**What the task asks**
Throughout the listing that follows, find each line with the word "name" and copy it.

**Supplied entries**

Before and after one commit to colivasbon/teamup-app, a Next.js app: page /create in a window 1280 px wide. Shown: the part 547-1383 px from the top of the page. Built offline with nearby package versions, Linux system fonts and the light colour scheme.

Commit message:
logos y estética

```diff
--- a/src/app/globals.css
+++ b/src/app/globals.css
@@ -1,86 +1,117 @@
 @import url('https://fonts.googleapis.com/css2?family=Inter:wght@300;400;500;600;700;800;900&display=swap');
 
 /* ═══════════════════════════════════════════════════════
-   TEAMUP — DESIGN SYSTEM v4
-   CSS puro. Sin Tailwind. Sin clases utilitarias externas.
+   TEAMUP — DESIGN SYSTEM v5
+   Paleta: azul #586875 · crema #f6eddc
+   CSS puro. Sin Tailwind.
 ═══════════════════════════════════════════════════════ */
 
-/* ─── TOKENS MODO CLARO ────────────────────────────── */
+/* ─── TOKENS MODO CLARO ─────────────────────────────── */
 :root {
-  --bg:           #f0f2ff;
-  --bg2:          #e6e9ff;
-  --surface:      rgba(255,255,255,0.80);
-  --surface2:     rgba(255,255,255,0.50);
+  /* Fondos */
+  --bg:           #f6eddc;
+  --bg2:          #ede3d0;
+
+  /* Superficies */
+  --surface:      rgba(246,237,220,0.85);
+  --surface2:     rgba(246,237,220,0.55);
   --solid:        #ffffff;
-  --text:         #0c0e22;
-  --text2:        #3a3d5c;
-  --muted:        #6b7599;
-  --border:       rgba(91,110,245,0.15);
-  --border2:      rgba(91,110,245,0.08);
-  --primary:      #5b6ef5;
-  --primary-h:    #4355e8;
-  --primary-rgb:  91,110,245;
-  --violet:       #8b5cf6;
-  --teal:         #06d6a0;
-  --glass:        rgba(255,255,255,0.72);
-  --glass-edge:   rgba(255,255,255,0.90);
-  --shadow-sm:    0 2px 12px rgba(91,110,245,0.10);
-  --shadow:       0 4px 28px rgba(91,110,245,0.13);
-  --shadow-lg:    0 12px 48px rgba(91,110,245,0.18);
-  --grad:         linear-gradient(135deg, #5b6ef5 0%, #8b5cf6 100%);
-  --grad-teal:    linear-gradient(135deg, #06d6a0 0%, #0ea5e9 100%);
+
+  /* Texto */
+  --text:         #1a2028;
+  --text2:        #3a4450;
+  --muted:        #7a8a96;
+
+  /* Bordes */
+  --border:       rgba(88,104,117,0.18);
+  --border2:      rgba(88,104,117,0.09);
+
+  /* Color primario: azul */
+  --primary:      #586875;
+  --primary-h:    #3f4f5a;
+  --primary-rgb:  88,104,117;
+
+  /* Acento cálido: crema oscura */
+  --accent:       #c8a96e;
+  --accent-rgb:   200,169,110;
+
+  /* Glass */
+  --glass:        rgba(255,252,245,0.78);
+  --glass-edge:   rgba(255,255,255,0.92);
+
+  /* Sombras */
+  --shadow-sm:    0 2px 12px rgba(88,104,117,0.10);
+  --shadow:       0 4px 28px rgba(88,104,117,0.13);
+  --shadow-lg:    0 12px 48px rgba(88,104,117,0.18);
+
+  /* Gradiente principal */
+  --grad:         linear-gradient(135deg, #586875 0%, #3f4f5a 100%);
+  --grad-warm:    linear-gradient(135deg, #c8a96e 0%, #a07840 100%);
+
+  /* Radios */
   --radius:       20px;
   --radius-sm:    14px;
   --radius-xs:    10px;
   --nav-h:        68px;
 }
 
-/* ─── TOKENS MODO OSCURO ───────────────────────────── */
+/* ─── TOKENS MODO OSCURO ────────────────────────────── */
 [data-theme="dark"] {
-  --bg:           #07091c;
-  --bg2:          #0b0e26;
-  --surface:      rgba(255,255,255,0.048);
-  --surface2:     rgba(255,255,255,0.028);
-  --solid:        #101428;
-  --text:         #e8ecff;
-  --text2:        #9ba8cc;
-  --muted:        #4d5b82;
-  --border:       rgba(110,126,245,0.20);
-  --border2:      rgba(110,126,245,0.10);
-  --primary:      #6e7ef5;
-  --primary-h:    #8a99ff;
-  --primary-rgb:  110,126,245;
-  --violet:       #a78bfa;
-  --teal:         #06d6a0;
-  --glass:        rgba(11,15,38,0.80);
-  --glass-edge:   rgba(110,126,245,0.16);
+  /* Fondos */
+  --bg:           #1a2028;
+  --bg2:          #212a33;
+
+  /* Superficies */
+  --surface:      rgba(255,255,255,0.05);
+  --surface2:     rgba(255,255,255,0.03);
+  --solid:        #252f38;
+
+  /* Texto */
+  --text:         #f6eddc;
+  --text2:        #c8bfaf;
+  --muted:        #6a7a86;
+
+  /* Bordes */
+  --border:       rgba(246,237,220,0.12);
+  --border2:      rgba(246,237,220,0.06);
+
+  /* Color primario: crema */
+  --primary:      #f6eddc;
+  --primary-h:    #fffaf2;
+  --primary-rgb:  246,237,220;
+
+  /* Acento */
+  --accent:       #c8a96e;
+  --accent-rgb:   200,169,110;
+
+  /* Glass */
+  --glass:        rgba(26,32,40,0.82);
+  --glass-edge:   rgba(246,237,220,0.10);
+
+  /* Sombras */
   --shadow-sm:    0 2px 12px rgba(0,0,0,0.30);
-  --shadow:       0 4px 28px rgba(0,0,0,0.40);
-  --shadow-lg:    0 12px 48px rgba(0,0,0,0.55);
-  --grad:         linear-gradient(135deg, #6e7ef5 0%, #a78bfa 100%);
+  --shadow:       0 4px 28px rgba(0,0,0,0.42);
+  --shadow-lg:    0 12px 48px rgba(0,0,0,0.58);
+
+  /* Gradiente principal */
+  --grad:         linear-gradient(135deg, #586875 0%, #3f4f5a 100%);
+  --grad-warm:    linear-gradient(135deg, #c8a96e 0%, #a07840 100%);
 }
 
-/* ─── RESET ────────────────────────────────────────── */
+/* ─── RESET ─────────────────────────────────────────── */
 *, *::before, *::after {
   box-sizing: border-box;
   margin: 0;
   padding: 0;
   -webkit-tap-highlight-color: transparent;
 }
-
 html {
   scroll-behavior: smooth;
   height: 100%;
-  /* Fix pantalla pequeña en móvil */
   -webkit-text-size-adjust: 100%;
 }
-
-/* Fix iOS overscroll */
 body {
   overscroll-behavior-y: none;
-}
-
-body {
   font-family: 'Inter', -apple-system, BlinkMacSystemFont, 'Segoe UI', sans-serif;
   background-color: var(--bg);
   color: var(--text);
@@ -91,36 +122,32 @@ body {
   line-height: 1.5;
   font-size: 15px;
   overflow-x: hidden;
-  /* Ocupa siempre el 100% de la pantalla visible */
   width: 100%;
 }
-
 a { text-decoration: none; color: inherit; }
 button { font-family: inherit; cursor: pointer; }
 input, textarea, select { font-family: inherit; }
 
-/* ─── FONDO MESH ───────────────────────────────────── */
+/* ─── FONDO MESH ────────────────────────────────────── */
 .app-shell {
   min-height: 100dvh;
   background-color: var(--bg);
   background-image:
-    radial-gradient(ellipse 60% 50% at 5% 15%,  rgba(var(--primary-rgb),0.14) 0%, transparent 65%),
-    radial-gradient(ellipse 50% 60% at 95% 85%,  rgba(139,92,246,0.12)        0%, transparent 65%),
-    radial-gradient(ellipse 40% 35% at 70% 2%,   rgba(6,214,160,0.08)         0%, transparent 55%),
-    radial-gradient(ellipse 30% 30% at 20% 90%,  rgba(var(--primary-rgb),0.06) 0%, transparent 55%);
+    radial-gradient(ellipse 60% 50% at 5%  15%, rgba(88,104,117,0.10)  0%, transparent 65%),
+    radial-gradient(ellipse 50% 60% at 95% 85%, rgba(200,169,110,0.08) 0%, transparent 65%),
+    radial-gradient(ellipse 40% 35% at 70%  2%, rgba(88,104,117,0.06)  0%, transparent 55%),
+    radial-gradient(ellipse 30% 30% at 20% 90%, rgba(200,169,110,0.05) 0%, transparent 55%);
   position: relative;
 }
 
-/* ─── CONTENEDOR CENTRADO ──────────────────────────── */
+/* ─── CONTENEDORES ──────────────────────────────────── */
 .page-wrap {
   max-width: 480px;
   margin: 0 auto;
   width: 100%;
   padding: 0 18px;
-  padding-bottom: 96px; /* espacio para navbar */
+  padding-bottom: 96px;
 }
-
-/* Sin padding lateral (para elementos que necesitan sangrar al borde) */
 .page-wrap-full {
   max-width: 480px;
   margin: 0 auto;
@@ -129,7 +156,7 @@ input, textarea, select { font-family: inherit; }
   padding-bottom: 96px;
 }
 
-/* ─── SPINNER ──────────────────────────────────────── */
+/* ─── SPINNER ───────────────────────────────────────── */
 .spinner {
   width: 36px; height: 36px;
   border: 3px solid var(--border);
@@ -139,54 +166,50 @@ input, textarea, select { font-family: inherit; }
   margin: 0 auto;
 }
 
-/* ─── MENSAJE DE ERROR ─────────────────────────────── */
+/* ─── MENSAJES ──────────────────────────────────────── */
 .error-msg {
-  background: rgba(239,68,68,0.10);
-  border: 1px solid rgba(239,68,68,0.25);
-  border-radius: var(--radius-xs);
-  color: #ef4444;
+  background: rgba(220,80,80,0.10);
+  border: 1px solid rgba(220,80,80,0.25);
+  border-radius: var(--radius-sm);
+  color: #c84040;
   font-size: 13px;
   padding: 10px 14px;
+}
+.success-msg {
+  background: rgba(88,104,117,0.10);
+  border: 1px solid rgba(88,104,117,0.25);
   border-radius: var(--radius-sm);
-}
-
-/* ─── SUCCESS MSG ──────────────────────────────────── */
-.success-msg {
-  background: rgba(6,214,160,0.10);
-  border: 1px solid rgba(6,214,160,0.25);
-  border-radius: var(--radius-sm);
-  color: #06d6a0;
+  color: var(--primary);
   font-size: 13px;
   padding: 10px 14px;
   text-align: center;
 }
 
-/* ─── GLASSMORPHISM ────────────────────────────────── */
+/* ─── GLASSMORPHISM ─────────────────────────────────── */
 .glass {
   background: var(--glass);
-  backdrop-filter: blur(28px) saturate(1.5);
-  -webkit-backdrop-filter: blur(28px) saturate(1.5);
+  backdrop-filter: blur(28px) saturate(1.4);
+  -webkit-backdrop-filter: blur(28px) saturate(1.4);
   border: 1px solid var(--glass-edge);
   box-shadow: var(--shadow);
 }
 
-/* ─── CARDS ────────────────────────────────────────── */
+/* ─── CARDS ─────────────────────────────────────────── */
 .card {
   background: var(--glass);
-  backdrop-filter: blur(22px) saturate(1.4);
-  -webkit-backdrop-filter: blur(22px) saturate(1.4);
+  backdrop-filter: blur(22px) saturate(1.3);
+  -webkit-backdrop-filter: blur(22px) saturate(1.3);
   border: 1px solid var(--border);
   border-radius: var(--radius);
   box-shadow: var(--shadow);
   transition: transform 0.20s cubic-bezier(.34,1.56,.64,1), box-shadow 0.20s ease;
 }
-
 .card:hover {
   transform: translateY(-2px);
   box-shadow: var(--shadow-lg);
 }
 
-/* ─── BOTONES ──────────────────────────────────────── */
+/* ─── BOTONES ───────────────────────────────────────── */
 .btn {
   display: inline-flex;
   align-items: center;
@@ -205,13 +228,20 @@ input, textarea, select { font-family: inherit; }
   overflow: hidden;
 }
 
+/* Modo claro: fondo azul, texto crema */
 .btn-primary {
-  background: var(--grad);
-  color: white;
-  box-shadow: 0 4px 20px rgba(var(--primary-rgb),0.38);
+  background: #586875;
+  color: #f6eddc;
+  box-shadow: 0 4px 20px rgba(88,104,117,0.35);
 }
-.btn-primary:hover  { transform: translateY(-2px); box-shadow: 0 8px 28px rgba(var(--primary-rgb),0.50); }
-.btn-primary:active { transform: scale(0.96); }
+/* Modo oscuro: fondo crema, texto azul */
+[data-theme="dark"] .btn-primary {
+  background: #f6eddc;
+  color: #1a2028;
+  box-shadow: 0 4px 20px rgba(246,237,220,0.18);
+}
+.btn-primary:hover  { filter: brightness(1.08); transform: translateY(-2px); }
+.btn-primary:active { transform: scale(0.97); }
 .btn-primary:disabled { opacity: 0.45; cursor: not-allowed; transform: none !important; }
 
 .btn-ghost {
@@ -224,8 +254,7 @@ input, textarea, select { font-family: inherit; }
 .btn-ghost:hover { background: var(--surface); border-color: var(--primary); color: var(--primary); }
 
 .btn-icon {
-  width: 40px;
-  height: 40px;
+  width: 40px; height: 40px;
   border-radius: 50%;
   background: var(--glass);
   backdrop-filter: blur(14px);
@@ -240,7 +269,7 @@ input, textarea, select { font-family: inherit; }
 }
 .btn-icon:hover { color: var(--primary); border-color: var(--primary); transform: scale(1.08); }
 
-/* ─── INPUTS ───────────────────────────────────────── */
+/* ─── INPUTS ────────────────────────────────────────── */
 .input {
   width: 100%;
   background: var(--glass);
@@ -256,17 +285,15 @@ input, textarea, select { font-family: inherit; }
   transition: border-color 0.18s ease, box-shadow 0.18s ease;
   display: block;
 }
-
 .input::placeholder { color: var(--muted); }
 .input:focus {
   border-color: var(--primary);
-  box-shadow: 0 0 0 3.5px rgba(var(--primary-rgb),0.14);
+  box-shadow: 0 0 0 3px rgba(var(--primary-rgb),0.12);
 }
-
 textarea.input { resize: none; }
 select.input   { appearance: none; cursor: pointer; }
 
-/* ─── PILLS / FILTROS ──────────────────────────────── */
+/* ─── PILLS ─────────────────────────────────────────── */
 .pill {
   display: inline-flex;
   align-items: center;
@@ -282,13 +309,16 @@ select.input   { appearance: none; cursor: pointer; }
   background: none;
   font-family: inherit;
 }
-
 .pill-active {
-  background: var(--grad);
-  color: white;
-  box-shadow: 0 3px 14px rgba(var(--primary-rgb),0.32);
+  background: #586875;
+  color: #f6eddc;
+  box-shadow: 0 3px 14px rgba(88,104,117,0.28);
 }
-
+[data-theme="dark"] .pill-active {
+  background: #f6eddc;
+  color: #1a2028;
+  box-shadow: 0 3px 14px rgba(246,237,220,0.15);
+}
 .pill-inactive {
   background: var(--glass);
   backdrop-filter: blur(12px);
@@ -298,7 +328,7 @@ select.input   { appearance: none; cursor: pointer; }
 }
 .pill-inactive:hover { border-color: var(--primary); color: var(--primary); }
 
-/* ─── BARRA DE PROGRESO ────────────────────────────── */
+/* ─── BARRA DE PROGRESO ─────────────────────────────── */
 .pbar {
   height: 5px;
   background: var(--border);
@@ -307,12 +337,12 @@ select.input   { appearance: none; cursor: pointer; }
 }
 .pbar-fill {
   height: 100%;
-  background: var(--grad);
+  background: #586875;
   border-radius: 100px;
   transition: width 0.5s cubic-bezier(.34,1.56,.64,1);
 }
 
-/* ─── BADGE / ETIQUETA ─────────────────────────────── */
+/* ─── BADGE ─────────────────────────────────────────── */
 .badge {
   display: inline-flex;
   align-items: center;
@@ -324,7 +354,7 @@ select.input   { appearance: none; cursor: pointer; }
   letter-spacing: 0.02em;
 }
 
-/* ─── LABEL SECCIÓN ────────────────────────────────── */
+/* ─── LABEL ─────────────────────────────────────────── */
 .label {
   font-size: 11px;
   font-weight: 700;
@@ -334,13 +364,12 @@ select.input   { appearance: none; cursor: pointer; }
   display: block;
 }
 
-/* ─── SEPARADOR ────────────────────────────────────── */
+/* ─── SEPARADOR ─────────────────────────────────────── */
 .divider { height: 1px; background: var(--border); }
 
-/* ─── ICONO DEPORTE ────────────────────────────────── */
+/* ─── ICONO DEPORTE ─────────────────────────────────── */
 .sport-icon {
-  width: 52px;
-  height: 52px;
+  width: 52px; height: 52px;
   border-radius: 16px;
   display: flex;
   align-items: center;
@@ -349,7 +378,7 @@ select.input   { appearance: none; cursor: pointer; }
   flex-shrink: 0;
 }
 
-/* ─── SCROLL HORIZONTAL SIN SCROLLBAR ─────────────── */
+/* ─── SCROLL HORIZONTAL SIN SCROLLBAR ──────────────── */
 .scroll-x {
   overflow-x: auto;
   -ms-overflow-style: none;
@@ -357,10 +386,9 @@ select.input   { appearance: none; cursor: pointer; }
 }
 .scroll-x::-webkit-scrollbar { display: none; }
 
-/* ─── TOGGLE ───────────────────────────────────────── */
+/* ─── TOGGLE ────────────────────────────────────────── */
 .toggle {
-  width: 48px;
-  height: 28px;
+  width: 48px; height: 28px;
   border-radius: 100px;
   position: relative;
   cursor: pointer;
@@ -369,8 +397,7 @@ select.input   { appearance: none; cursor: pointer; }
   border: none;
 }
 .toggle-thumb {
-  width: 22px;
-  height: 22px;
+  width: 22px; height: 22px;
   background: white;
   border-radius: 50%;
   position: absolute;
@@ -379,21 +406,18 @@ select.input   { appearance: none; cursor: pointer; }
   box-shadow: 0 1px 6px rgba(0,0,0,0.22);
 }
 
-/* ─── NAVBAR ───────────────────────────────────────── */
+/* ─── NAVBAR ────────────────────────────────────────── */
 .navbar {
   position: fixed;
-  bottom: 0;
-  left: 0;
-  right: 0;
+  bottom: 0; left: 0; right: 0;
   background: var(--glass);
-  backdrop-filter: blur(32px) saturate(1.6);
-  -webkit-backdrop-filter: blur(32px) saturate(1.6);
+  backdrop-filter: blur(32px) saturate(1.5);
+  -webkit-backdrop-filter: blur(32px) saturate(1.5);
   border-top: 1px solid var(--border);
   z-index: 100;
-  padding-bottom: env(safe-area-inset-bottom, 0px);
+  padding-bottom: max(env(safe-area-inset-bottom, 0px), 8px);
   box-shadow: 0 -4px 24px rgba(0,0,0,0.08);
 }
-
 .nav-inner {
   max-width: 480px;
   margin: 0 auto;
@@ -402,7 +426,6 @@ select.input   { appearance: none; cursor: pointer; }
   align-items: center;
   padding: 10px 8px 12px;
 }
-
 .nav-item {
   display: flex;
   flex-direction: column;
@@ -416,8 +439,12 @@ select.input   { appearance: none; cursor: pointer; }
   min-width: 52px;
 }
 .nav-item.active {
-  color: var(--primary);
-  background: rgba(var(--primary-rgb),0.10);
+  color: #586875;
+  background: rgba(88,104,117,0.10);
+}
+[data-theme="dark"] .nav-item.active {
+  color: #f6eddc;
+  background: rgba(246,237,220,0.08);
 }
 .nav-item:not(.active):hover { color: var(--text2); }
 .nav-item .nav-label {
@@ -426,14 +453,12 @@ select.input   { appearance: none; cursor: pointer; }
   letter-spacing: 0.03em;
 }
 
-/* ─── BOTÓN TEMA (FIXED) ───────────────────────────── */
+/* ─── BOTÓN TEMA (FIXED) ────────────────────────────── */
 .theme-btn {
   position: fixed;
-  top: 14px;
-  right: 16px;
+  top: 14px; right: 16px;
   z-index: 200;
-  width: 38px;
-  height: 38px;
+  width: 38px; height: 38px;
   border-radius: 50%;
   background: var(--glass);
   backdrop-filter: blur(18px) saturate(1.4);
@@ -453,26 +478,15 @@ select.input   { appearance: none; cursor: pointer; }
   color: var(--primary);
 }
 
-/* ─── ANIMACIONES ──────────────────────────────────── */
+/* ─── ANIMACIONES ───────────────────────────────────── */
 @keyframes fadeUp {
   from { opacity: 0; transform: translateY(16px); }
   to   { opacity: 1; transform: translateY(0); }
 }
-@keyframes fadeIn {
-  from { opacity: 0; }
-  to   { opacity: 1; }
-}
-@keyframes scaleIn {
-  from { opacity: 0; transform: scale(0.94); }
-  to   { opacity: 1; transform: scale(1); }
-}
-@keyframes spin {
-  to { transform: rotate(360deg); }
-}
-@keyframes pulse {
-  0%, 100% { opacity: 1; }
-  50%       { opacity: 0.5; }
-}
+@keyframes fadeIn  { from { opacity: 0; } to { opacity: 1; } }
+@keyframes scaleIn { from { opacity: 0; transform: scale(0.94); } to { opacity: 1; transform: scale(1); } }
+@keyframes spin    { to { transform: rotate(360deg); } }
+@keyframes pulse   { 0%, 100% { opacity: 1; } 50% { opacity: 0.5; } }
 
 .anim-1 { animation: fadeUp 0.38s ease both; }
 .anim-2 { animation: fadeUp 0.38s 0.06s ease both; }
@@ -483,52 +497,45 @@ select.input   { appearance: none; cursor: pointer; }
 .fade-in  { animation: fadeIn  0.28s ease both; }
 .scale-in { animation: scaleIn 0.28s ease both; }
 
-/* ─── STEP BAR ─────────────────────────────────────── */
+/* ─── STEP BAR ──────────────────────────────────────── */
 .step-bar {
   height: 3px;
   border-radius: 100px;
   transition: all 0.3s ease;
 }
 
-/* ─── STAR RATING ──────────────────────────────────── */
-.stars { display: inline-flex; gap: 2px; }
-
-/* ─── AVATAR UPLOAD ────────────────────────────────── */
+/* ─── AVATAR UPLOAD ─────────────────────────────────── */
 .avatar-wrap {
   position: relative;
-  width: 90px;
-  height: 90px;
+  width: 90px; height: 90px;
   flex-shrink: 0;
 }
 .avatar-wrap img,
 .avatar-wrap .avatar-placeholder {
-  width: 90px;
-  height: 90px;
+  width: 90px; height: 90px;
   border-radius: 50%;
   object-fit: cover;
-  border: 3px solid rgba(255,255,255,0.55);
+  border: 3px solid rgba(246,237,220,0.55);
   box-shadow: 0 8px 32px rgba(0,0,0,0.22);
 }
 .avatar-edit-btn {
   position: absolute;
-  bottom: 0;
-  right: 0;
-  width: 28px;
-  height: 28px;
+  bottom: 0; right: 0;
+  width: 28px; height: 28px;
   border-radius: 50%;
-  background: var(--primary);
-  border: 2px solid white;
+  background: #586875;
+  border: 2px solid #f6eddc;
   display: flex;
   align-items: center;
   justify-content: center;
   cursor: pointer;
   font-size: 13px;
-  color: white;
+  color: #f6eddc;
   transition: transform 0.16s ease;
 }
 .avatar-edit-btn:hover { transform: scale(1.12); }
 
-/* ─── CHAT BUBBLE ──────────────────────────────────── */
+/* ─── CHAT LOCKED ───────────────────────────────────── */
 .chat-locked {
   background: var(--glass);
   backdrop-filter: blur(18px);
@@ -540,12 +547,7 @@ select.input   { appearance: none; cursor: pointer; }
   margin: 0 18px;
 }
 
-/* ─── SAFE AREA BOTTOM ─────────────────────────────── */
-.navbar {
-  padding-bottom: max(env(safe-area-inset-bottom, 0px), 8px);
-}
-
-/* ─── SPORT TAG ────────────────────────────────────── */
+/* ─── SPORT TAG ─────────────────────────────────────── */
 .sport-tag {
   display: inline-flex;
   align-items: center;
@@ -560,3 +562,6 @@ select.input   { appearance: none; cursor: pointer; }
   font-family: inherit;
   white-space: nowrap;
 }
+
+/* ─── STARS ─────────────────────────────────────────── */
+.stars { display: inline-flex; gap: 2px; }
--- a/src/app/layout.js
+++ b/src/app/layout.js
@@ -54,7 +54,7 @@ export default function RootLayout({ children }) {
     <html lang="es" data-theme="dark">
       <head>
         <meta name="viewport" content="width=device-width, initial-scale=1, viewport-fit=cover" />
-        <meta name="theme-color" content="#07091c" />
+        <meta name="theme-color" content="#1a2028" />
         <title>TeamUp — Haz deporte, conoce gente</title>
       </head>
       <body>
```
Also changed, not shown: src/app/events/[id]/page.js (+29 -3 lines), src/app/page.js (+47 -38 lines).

**Your response**
         <meta name="viewport" content="width=device-width, initial-scale=1, viewport-fit=cover" />
-        <meta name="theme-color" content="#07091c" />
+        <meta name="theme-color" content="#1a2028" />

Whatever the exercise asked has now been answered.